Recorded data:
- - - -

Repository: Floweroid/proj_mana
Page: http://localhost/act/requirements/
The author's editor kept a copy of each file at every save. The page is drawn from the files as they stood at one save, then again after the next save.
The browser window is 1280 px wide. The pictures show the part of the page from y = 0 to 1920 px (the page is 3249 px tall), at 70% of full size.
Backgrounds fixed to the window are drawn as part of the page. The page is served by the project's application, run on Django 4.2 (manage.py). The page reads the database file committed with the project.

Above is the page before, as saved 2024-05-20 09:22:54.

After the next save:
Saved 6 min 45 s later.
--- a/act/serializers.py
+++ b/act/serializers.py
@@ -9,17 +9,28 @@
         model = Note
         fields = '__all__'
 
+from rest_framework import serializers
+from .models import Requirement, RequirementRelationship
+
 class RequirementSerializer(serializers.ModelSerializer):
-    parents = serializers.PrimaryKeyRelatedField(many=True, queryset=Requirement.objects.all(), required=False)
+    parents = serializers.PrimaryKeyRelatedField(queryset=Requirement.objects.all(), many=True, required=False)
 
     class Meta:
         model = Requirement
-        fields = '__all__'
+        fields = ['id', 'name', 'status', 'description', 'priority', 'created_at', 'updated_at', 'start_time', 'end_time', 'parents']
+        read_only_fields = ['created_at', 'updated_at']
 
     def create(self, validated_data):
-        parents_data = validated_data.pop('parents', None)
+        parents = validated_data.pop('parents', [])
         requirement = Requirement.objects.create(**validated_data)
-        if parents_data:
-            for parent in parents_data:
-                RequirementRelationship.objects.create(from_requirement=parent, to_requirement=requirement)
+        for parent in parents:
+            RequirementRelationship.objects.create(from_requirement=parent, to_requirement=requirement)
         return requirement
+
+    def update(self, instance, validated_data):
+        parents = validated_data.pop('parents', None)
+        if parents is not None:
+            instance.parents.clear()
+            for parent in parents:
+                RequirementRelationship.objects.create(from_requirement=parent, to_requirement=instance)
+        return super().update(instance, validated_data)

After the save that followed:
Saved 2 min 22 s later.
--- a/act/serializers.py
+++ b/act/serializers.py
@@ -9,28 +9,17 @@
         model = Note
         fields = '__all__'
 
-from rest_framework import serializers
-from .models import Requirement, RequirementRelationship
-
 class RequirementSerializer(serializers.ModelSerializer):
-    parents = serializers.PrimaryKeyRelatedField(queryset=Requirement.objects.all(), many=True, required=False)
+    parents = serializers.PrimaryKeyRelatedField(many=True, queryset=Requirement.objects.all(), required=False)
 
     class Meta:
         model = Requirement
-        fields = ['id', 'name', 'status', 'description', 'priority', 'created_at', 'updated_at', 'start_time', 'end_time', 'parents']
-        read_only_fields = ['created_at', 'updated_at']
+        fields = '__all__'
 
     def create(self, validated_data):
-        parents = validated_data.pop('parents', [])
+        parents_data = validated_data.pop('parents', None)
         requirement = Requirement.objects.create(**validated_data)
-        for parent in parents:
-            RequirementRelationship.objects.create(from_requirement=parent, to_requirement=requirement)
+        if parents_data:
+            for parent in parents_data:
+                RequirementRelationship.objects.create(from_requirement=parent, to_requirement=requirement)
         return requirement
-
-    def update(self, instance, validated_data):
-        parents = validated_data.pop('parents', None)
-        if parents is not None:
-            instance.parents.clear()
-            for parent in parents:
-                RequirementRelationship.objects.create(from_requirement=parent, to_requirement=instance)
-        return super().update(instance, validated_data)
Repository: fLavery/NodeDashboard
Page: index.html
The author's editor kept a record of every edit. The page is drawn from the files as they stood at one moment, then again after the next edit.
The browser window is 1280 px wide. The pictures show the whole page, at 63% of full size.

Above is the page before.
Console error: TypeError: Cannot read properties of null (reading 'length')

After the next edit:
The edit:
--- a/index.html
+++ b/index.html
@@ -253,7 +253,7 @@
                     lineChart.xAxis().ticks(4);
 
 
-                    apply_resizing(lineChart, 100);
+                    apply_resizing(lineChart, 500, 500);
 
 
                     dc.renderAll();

- - - -

Description of the task:
All lines in the data that contain the word "queryset" should be copied.

Answer:
-    parents = serializers.PrimaryKeyRelatedField(many=True, queryset=Requirement.objects.all(), required=False)
+    parents = serializers.PrimaryKeyRelatedField(queryset=Requirement.objects.all(), many=True, required=False)
-    parents = serializers.PrimaryKeyRelatedField(queryset=Requirement.objects.all(), many=True, required=False)
+    parents = serializers.PrimaryKeyRelatedField(many=True, queryset=Requirement.objects.all(), required=False)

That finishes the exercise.